--- Exercise inputs ---

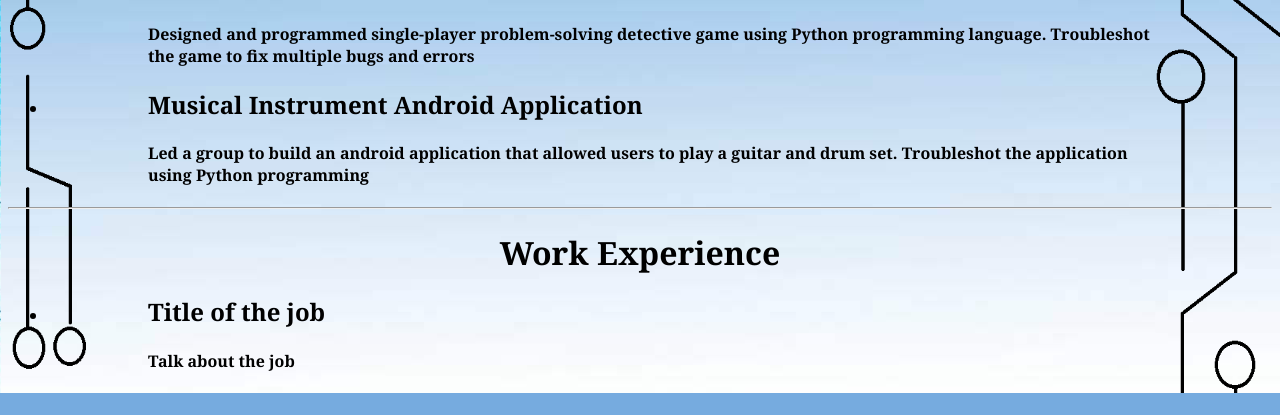
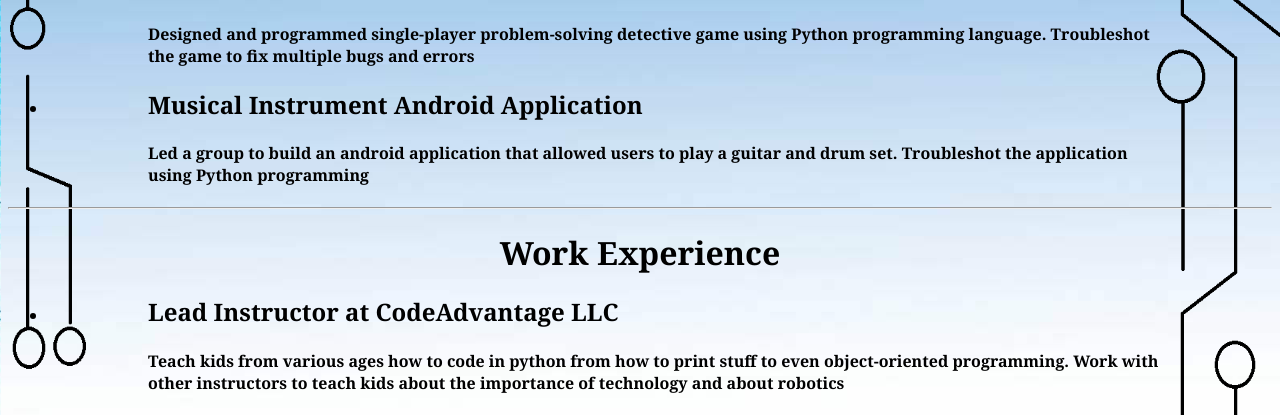
Before and after one commit to CristhianSuriel/onlinePortfolio-P1, a Flask app: page / in a window 1280 px wide. Shown: the part 1166-1581 px from the top of the page. Before the commit the page ends 1559 px from the top, so only its background shows below. Run offline with Flask 2, Linux system fonts and the light colour scheme.

Commit message:
added work experience

```diff
--- a/templates/index.html
+++ b/templates/index.html
@@ -85,10 +85,13 @@
     <h1><strong><center>Work Experience</center></strong></h1>
     <ul>
         <li><h2><strong>
-            Title of the job
+            Lead Instructor at CodeAdvantage LLC
         </strong></h2>
         <h4>
-            Talk about the job
+            Teach kids from various ages how to code in python from
+            how to print stuff to even object-oriented programming.
+            Work with other instructors to teach kids about the
+            importance of technology and about robotics
         </h4></li>
     </ul>
 </body>
```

--- Task ---
Since only a count is wanted, give the number of lines in the listing that contain the word "html".

--- Task response ---
2